### EXERCISE DETAILS
Check each line below for the word "eggs", and copy those that have it.

(Extracted records)
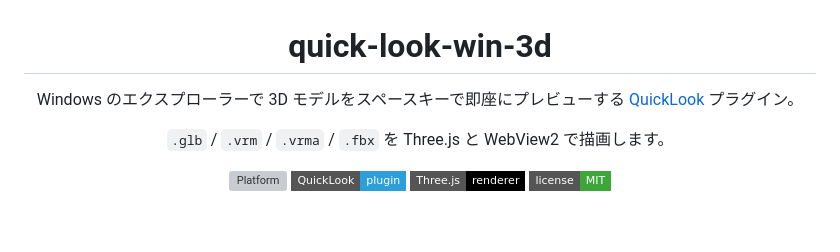
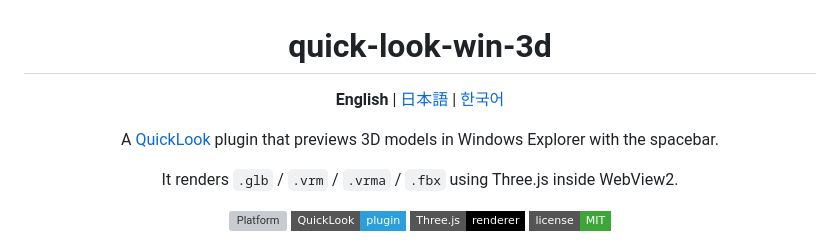
Before and after one commit to nisshi-dev/quick-look-win-3d, a Markdown page: README.md, the part around one of its changes. Drawn GitHub-style; badges without logos; blank space fills up the shorter version; grey boxes are pictures that could not be loaded.

```diff
--- a/README.md
+++ b/README.md
@@ -2,9 +2,11 @@
 
 # quick-look-win-3d
 
-Windows のエクスプローラーで 3D モデルをスペースキーで即座にプレビューする [QuickLook](https://github.com/QL-Win/QuickLook) プラグイン。
+**English** | [日本語](./README.ja.md) | [한국어](./README.ko.md)
 
-`.glb` / `.vrm` / `.vrma` / `.fbx` を Three.js と WebView2 で描画します。
+A [QuickLook](https://github.com/QL-Win/QuickLook) plugin that previews 3D models in Windows Explorer with the spacebar.
+
+It renders `.glb` / `.vrm` / `.vrma` / `.fbx` using Three.js inside WebView2.
 
 ![Platform](https://img.shields.io/badge/platform-Windows%2010%2F11-0078D6?style=flat-square&logo=windows&logoColor=white)
 ![QuickLook](https://img.shields.io/badge/QuickLook-plugin-2C9FDB?style=flat-square)
```
Also changed, not shown: other parts of README.md (+48 -48 lines), README.ja.md (added, +100 -0 lines), README.ko.md (added, +100 -0 lines).
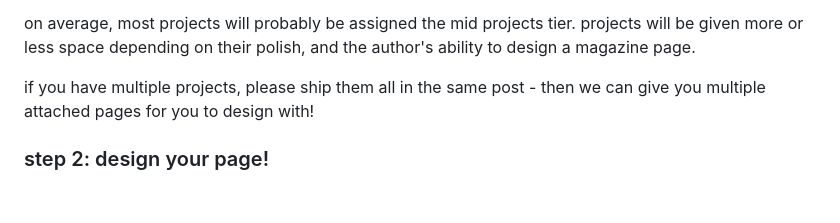
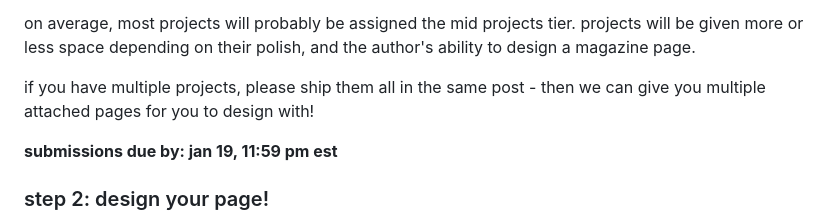
Before and after one commit to acornitum/magazine, a Markdown page: src/pages/start.md, the part around one of its changes. Drawn GitHub-style; blank space fills up the shorter version.

Commit message:
update submission deadlines

```diff
--- a/src/pages/start.md
+++ b/src/pages/start.md
@@ -62,6 +62,8 @@ on average, most projects will probably be assigned the mid projects tier. proje
 
 if you have multiple projects, please ship them all in the same post - then we can give you multiple attached pages for you to design with!
 
+**submissions due by: jan 19, 11:59 pm est**
+
 ### step 2: design your page!
 
 use figma! this way, organizers can directly edit elements of your page and make last minute changes if necessary.
```
Also changed, not shown: other parts of src/pages/start.md (+1 -1 lines).
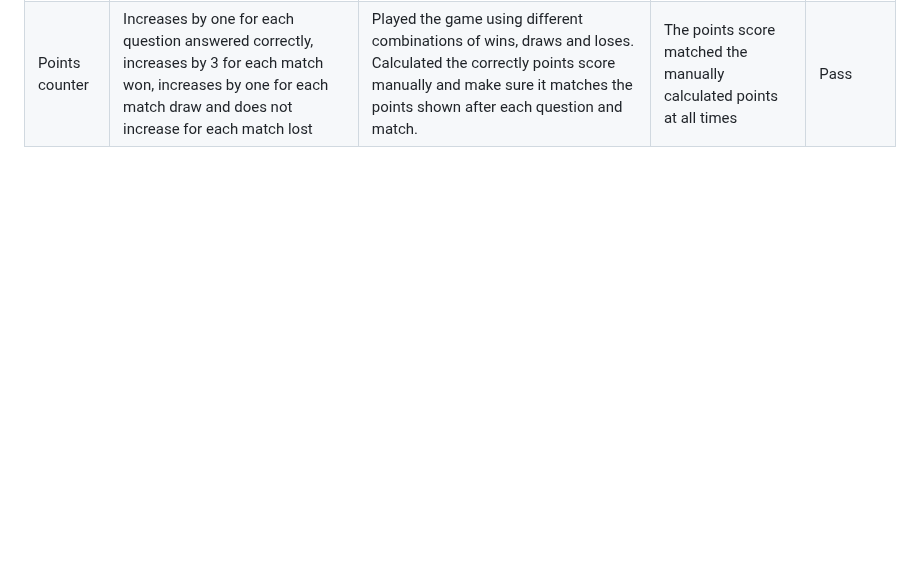
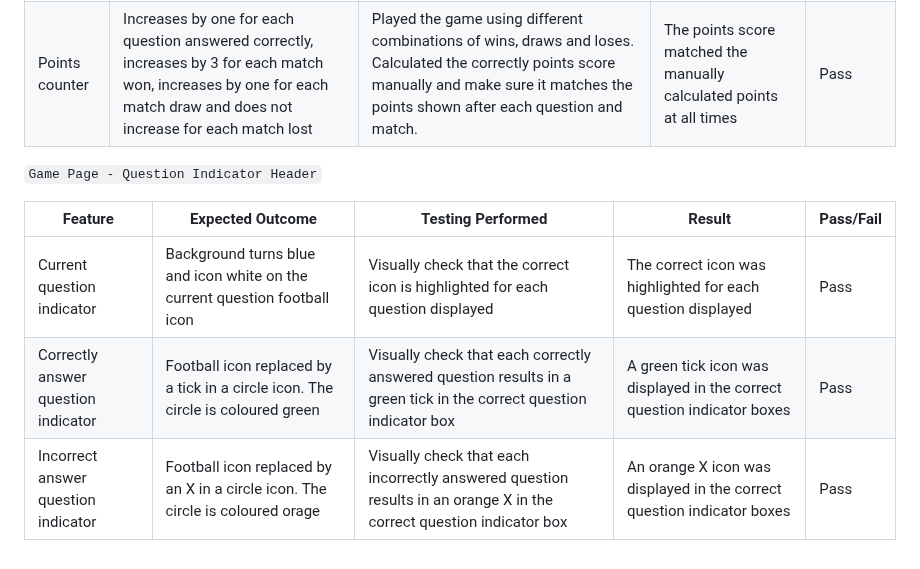
Before and after one commit to AbbyHumphreys/Derby-Dual, a Markdown page: TESTING.md, the part around the change. Drawn GitHub-style; blank space fills up the shorter version.

Commit message:
add: question indicator header testing documentation

```diff
--- a/TESTING.md
+++ b/TESTING.md
@@ -133,3 +133,11 @@ As a site owner I want users to:
 | Lost counter | Increases by one every time the user questions 0 or 1 questions correctly in a match | Play the game answering 0 questions correctly in a match and then 1 questions in a match | Each time, the lost counter increase by one | Pass |
 | Goals counter | Increases by one for every question answered correctly | Add the goals up manually as game progresses and check it corresponds with the goal counter shown | For each question answered correctly, the goal counter increased by one | Pass |
 | Points counter | Increases by one for each question answered correctly, increases by 3 for each match won, increases by one for each match draw and does not increase for each match lost | Played the game using different combinations of wins, draws and loses. Calculated the correctly points score manually and make sure it matches the points shown after each question and match. | The points score matched the manually calculated points at all times | Pass |
+
+`Game Page - Question Indicator Header`
+
+| Feature | Expected Outcome | Testing Performed | Result | Pass/Fail |
+| --- | --- | --- | --- | --- |
+| Current question indicator | Background turns blue and icon white on the current question football icon | Visually check that the correct icon is highlighted for each question displayed | The correct icon was highlighted for each question displayed | Pass |
+| Correctly answer question indicator | Football icon replaced by a tick in a circle icon. The circle is coloured green | Visually check that each correctly answered question results in a green tick in the correct question indicator box | A green tick icon was displayed in the correct question indicator boxes | Pass |
+| Incorrect answer question indicator | Football icon replaced by an X in a circle icon. The circle is coloured orage | Visually check that each incorrectly answered question results in an orange X in the correct question indicator box | An orange X icon was displayed in the correct question indicator boxes | Pass |
```
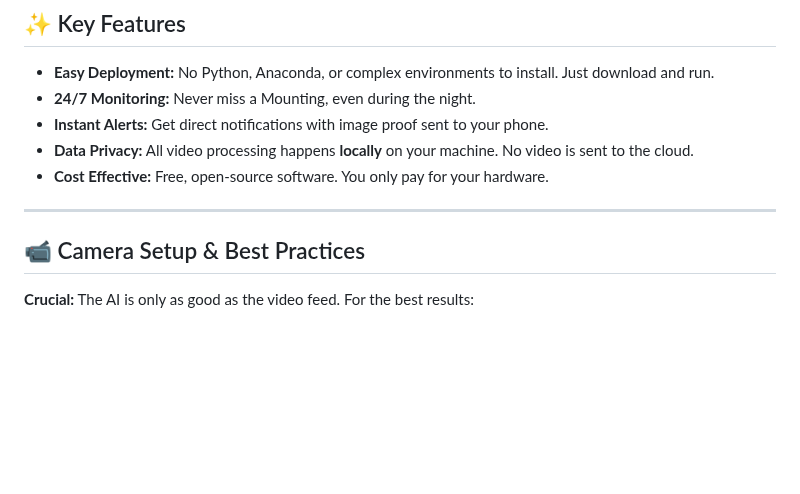
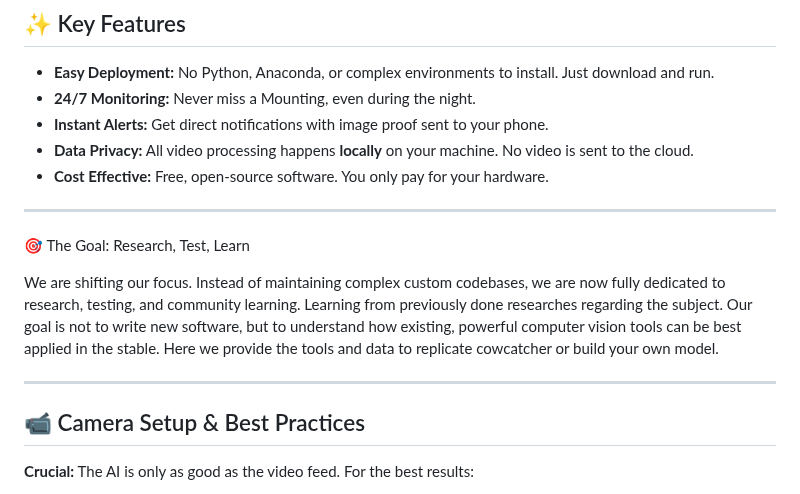
Before and after one commit to CowCatcherAI/CowCatcherAI, a Markdown page: README.md, the part around the change. Rendered like a GitHub page; blank space fills up the shorter version.

```diff
--- a/README.md
+++ b/README.md
@@ -27,6 +27,11 @@ By combining the Cowcatcher model with the AI-detector, it acts as a tireless di
 
 ---
 
+🎯 The Goal: Research, Test, Learn
+
+We are shifting our focus. Instead of maintaining complex custom codebases, we are now fully dedicated to research, testing, and community learning. Learning from previously done researches regarding the subject. Our goal is not to write new software, but to understand how existing, powerful computer vision tools can be best applied in the stable. Here we provide the tools and data to replicate cowcatcher or build your own model.
+
+---
 ## 📹 Camera Setup & Best Practices
 
 **Crucial:** The AI is only as good as the video feed. For the best results:
```
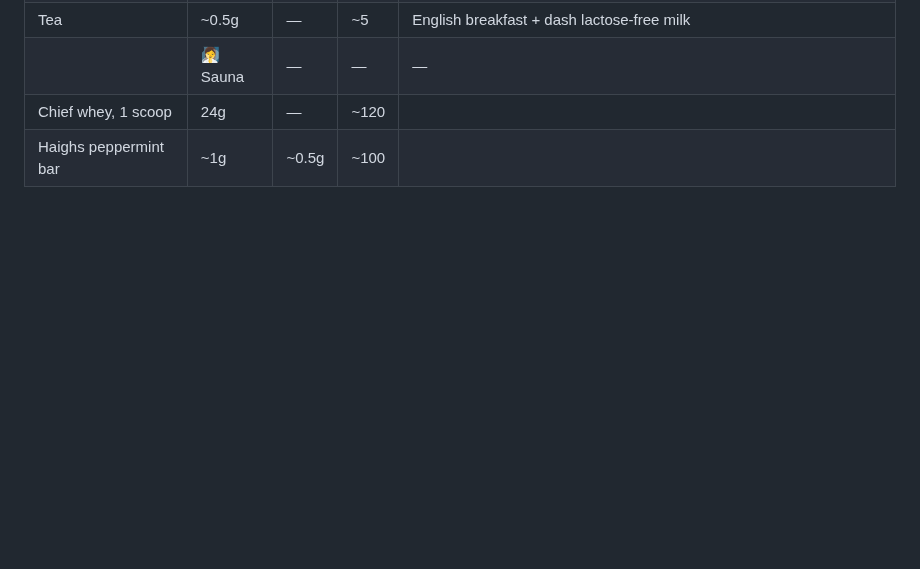
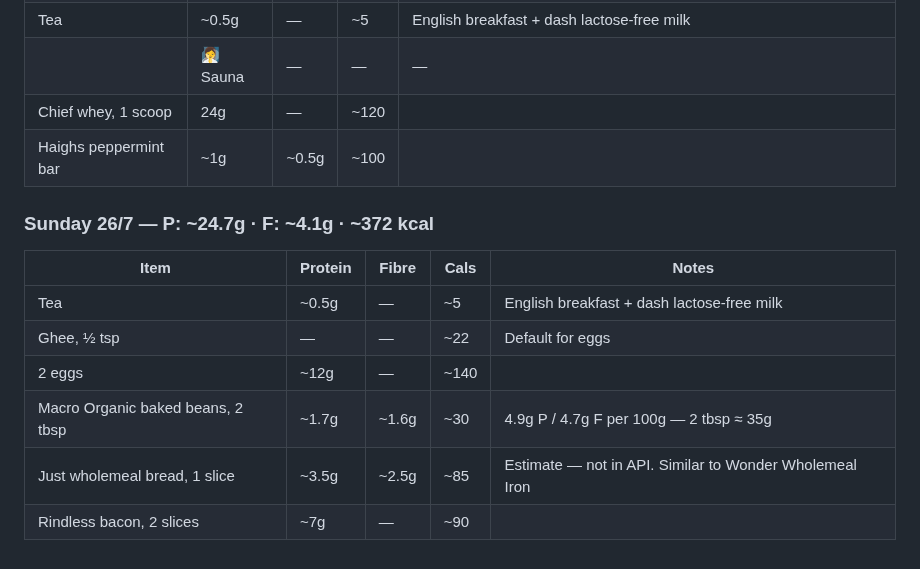
Before and after one commit to gary-the-ai-2026/amy-pt, a Markdown page: nutrition/protein-log.md, the part around the change. Drawn GitHub-style; blank space fills up the shorter version.

Commit message:
nutrition: Sun 26/7 breakfast — P: ~24.7g F: ~4.1g ~372 kcal

```diff
--- a/nutrition/protein-log.md
+++ b/nutrition/protein-log.md
@@ -479,3 +479,14 @@
 || 🧖‍♀️ Sauna | — | — | — | |
 | Chief whey, 1 scoop | 24g | — | ~120 | |
 | Haighs peppermint bar | ~1g | ~0.5g | ~100 | |
+
+### Sunday 26/7 — P: ~24.7g · F: ~4.1g · ~372 kcal
+
+| Item | Protein | Fibre | Cals | Notes |
+|---|---|---|---|---|
+| Tea | ~0.5g | — | ~5 | English breakfast + dash lactose-free milk |
+| Ghee, ½ tsp | — | — | ~22 | Default for eggs |
+| 2 eggs | ~12g | — | ~140 | |
+| Macro Organic baked beans, 2 tbsp | ~1.7g | ~1.6g | ~30 | 4.9g P / 4.7g F per 100g — 2 tbsp ≈ 35g |
+| Just wholemeal bread, 1 slice | ~3.5g | ~2.5g | ~85 | Estimate — not in API. Similar to Wonder Wholemeal Iron |
+| Rindless bacon, 2 slices | ~7g | — | ~90 | |
```
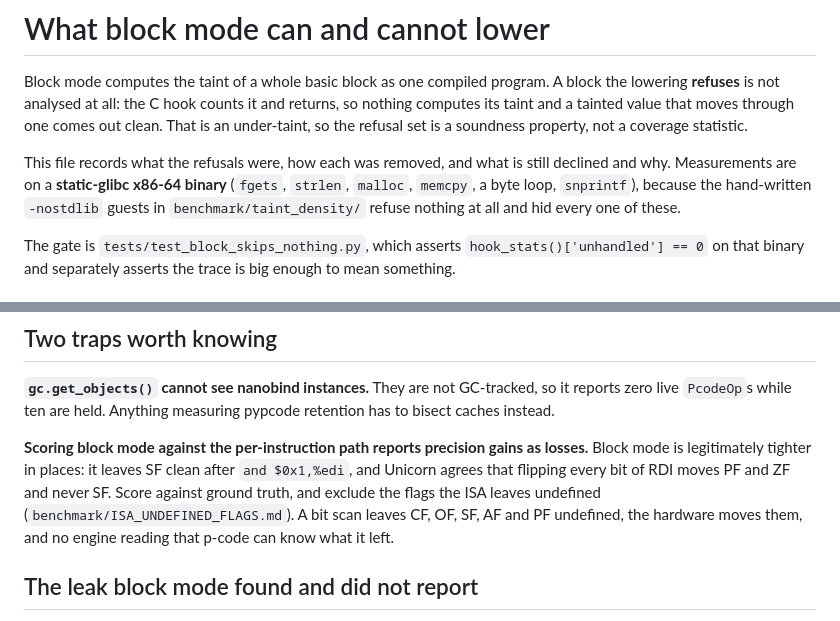
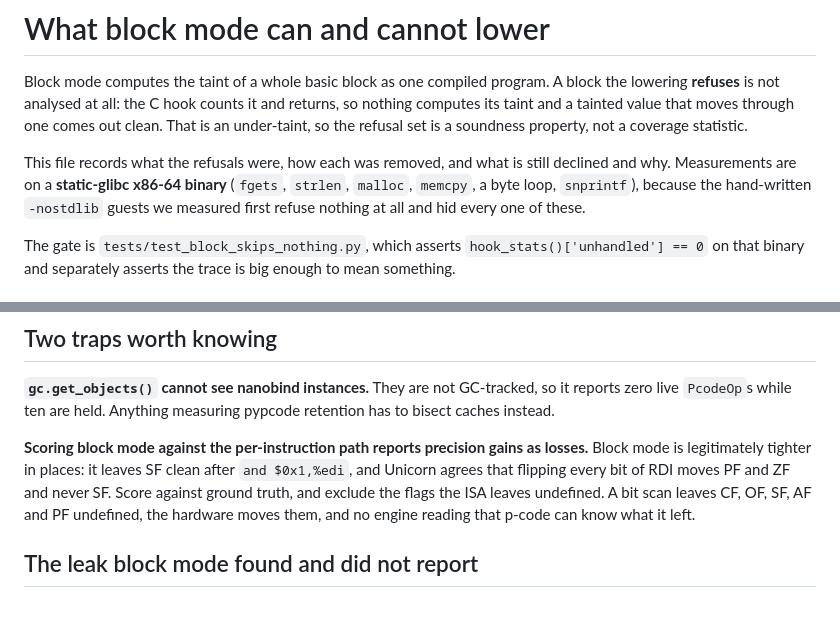
Before and after one commit to toby-bro/microtaint, a Markdown page: docs/BLOCK_COVERAGE.md, 2 parts joined by grey strips. Drawn GitHub-style.

```diff
--- a/docs/BLOCK_COVERAGE.md
+++ b/docs/BLOCK_COVERAGE.md
@@ -9,8 +9,8 @@ soundness property, not a coverage statistic.
 This file records what the refusals were, how each was removed, and what is
 still declined and why. Measurements are on a **static-glibc x86-64 binary**
 (`fgets`, `strlen`, `malloc`, `memcpy`, a byte loop, `snprintf`), because the
-hand-written `-nostdlib` guests in `benchmark/taint_density/` refuse nothing at
-all and hid every one of these.
+hand-written `-nostdlib` guests we measured first refuse nothing at all and hid
+every one of these.
 
 The gate is `tests/test_block_skips_nothing.py`, which asserts
 `hook_stats()['unhandled'] == 0` on that binary and separately asserts the
@@ -325,7 +325,7 @@ pypcode retention has to bisect caches instead.
 as losses.** Block mode is legitimately tighter in places: it leaves SF clean
 after `and $0x1,%edi`, and Unicorn agrees that flipping every bit of RDI moves
 PF and ZF and never SF. Score against ground truth, and exclude the flags the
-ISA leaves undefined (`benchmark/ISA_UNDEFINED_FLAGS.md`). A bit scan leaves
+ISA leaves undefined. A bit scan leaves
 CF, OF, SF, AF and PF undefined, the hardware moves them, and no engine reading
 that p-code can know what it left.
 
```
Also changed, not shown: docs/design/native-big-endian-cython.md (+1 -1 lines), docs/design/nonmonotone-taint-theory.md (+3 -3 lines).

### TASK SOLUTION
+| Ghee, ½ tsp | — | — | ~22 | Default for eggs |
+| 2 eggs | ~12g | — | ~140 | |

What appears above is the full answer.